─── Dataset content
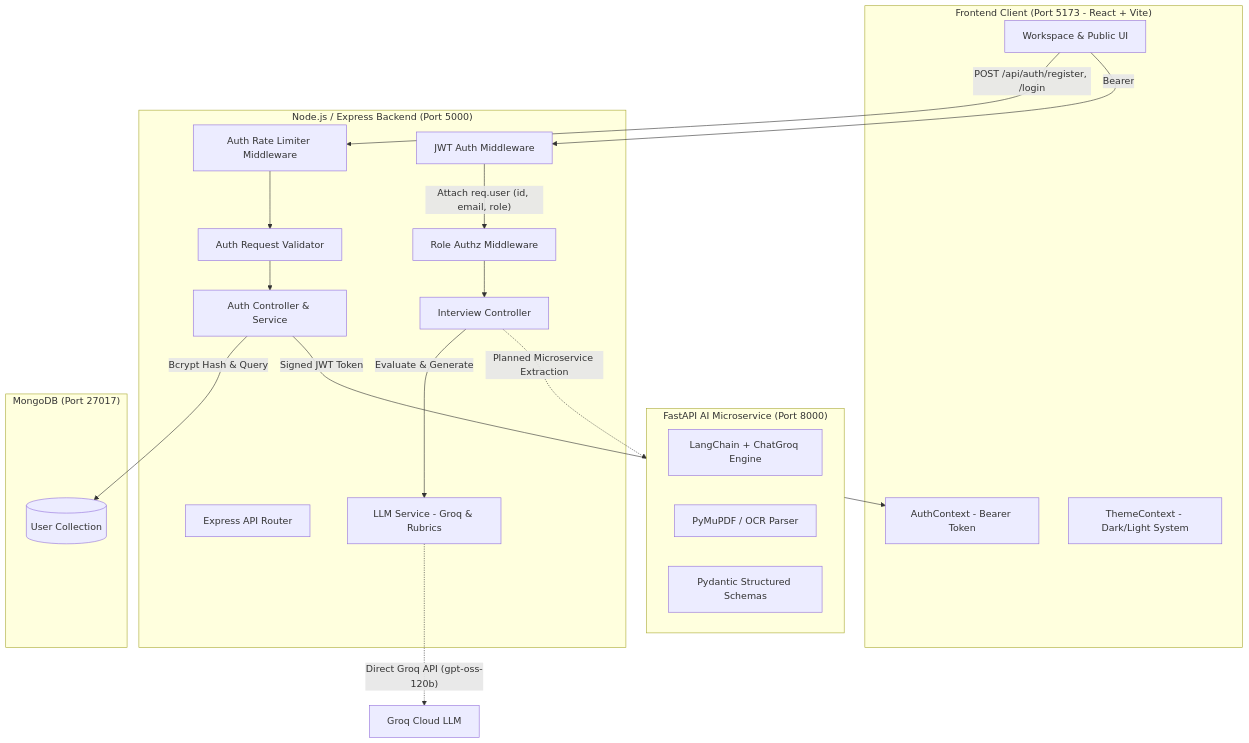
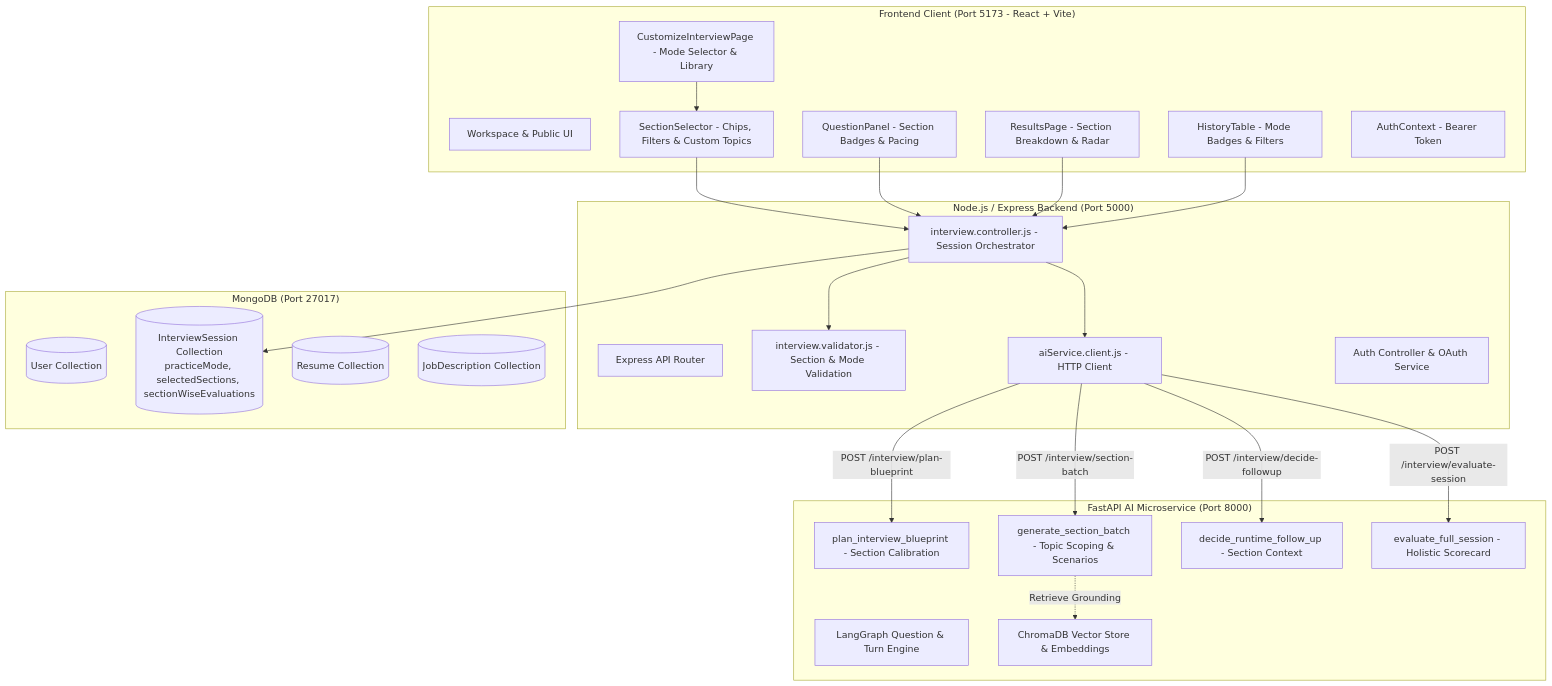
The second of 3 diagrams in README.md (Krisha4801/PrepNova), drawn with Mermaid before and after one commit. The commit also changed other lines of this file and 6 other files, not shown here.

Commit message:
feat(interview): integrate section practice into review, live interview, results, and history

````diff
--- a/README.md
+++ b/README.md
@@ -58,44 +127,54 @@
 ```mermaid
 flowchart TD
     subgraph Client ["Frontend Client (Port 5173 - React + Vite)"]
         UI[Workspace & Public UI]
+        Setup[CustomizeInterviewPage - Mode Selector & Library]
+        Selector[SectionSelector - Chips, Filters & Custom Topics]
+        LiveInt[QuestionPanel - Section Badges & Pacing]
+        Scorecard[ResultsPage - Section Breakdown & Radar]
+        HistView[HistoryTable - Mode Badges & Filters]
         AuthContext[AuthContext - Bearer Token]
-        ThemeContext[ThemeContext - Dark/Light System]
     end
 
     subgraph NodeBackend ["Node.js / Express Backend (Port 5000)"]
         Router[Express API Router]
-        RateLimiter[Auth Rate Limiter Middleware]
-        Validator[Auth Request Validator]
-        AuthCtrl[Auth Controller & Service]
-        AuthMiddleware[JWT Auth Middleware]
-        AuthzMiddleware[Role Authz Middleware]
-        IntCtrl[Interview Controller]
-        LLMService[LLM Service - Groq & Rubrics]
+        Validator[interview.validator.js - Section & Mode Validation]
+        IntCtrl[interview.controller.js - Session Orchestrator]
+        AIClient[aiService.client.js - HTTP Client]
+        AuthCtrl[Auth Controller & OAuth Service]
     end
 
     subgraph Database ["MongoDB (Port 27017)"]
         UserModel[(User Collection)]
+        SessionModel[(InterviewSession Collection
+practiceMode, selectedSections, sectionWiseEvaluations)]
+        ResumeModel[(Resume Collection)]
+        JDModel[(JobDescription Collection)]
     end
 
     subgraph AIServiceNode ["FastAPI AI Microservice (Port 8000)"]
-        LangChainCore[LangChain + ChatGroq Engine]
-        PDFExtractor[PyMuPDF / OCR Parser]
-        Schemas[Pydantic Structured Schemas]
+        LangGraphCore[LangGraph Question & Turn Engine]
+        BlueprintPlanner[plan_interview_blueprint - Section Calibration]
+        BatchGenerator[generate_section_batch - Topic Scoping & Scenarios]
+        FollowUpEngine[decide_runtime_follow_up - Section Context]
+        SessionEvaluator[evaluate_full_session - Holistic Scorecard]
+        ChromaStore[ChromaDB Vector Store & Embeddings]
     end
 
     %% Client requests
-    UI -- "POST /api/auth/register, /login" --> RateLimiter
-    RateLimiter --> Validator --> AuthCtrl
-    AuthCtrl -- "Bcrypt Hash & Query" --> UserModel
-    AuthCtrl -- "Signed JWT Token" --> AuthContext
+    Setup --> Selector --> IntCtrl
+    LiveInt --> IntCtrl
+    Scorecard --> IntCtrl
+    HistView --> IntCtrl
 
-    UI -- "Bearer <JWT_TOKEN>" --> AuthMiddleware
-    AuthMiddleware -- "Attach req.user (id, email, role)" --> AuthzMiddleware
-    AuthzMiddleware --> IntCtrl
-    IntCtrl -- "Evaluate & Generate" --> LLMService
-    LLMService -. "Direct Groq API (gpt-oss-120b)" .-> GroqAPI[Groq Cloud LLM]
+    IntCtrl --> Validator
+    IntCtrl --> SessionModel
+    IntCtrl --> AIClient
 
-    %% Future microservice link
-    IntCtrl -. "Planned Microservice Extraction" .-> AIServiceNode
+    AIClient -- "POST /interview/plan-blueprint" --> BlueprintPlanner
+    AIClient -- "POST /interview/section-batch" --> BatchGenerator
+    AIClient -- "POST /interview/decide-followup" --> FollowUpEngine
+    AIClient -- "POST /interview/evaluate-session" --> SessionEvaluator
+
+    BatchGenerator -. "Retrieve Grounding" .-> ChromaStore
 ```
````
──────
> _Task objective_:
Make a word-for-word copy of the entries, without any pictures.

> _Answer to this task_:
The second of 3 diagrams in README.md (Krisha4801/PrepNova), drawn with Mermaid before and after one commit. The commit also changed other lines of this file and 6 other files, not shown here.

Commit message:
feat(interview): integrate section practice into review, live interview, results, and history

````diff
--- a/README.md
+++ b/README.md
@@ -58,44 +127,54 @@
 ```mermaid
 flowchart TD
     subgraph Client ["Frontend Client (Port 5173 - React + Vite)"]
         UI[Workspace & Public UI]
+        Setup[CustomizeInterviewPage - Mode Selector & Library]
+        Selector[SectionSelector - Chips, Filters & Custom Topics]
+        LiveInt[QuestionPanel - Section Badges & Pacing]
+        Scorecard[ResultsPage - Section Breakdown & Radar]
+        HistView[HistoryTable - Mode Badges & Filters]
         AuthContext[AuthContext - Bearer Token]
-        ThemeContext[ThemeContext - Dark/Light System]
     end
 
     subgraph NodeBackend ["Node.js / Express Backend (Port 5000)"]
         Router[Express API Router]
-        RateLimiter[Auth Rate Limiter Middleware]
-        Validator[Auth Request Validator]
-        AuthCtrl[Auth Controller & Service]
-        AuthMiddleware[JWT Auth Middleware]
-        AuthzMiddleware[Role Authz Middleware]
-        IntCtrl[Interview Controller]
-        LLMService[LLM Service - Groq & Rubrics]
+        Validator[interview.validator.js - Section & Mode Validation]
+        IntCtrl[interview.controller.js - Session Orchestrator]
+        AIClient[aiService.client.js - HTTP Client]
+        AuthCtrl[Auth Controller & OAuth Service]
     end
 
     subgraph Database ["MongoDB (Port 27017)"]
         UserModel[(User Collection)]
+        SessionModel[(InterviewSession Collection
+practiceMode, selectedSections, sectionWiseEvaluations)]
+        ResumeModel[(Resume Collection)]
+        JDModel[(JobDescription Collection)]
     end
 
     subgraph AIServiceNode ["FastAPI AI Microservice (Port 8000)"]
-        LangChainCore[LangChain + ChatGroq Engine]
-        PDFExtractor[PyMuPDF / OCR Parser]
-        Schemas[Pydantic Structured Schemas]
+        LangGraphCore[LangGraph Question & Turn Engine]
+        BlueprintPlanner[plan_interview_blueprint - Section Calibration]
+        BatchGenerator[generate_section_batch - Topic Scoping & Scenarios]
+        FollowUpEngine[decide_runtime_follow_up - Section Context]
+        SessionEvaluator[evaluate_full_session - Holistic Scorecard]
+        ChromaStore[ChromaDB Vector Store & Embeddings]
     end
 
     %% Client requests
-    UI -- "POST /api/auth/register, /login" --> RateLimiter
-    RateLimiter --> Validator --> AuthCtrl
-    AuthCtrl -- "Bcrypt Hash & Query" --> UserModel
-    AuthCtrl -- "Signed JWT Token" --> AuthContext
+    Setup --> Selector --> IntCtrl
+    LiveInt --> IntCtrl
+    Scorecard --> IntCtrl
+    HistView --> IntCtrl
 
-    UI -- "Bearer <JWT_TOKEN>" --> AuthMiddleware
-    AuthMiddleware -- "Attach req.user (id, email, role)" --> AuthzMiddleware
-    AuthzMiddleware --> IntCtrl
-    IntCtrl -- "Evaluate & Generate" --> LLMService
-    LLMService -. "Direct Groq API (gpt-oss-120b)" .-> GroqAPI[Groq Cloud LLM]
+    IntCtrl --> Validator
+    IntCtrl --> SessionModel
+    IntCtrl --> AIClient
 
-    %% Future microservice link
-    IntCtrl -. "Planned Microservice Extraction" .-> AIServiceNode
+    AIClient -- "POST /interview/plan-blueprint" --> BlueprintPlanner
+    AIClient -- "POST /interview/section-batch" --> BatchGenerator
+    AIClient -- "POST /interview/decide-followup" --> FollowUpEngine
+    AIClient -- "POST /interview/evaluate-session" --> SessionEvaluator
+
+    BatchGenerator -. "Retrieve Grounding" .-> ChromaStore
 ```
````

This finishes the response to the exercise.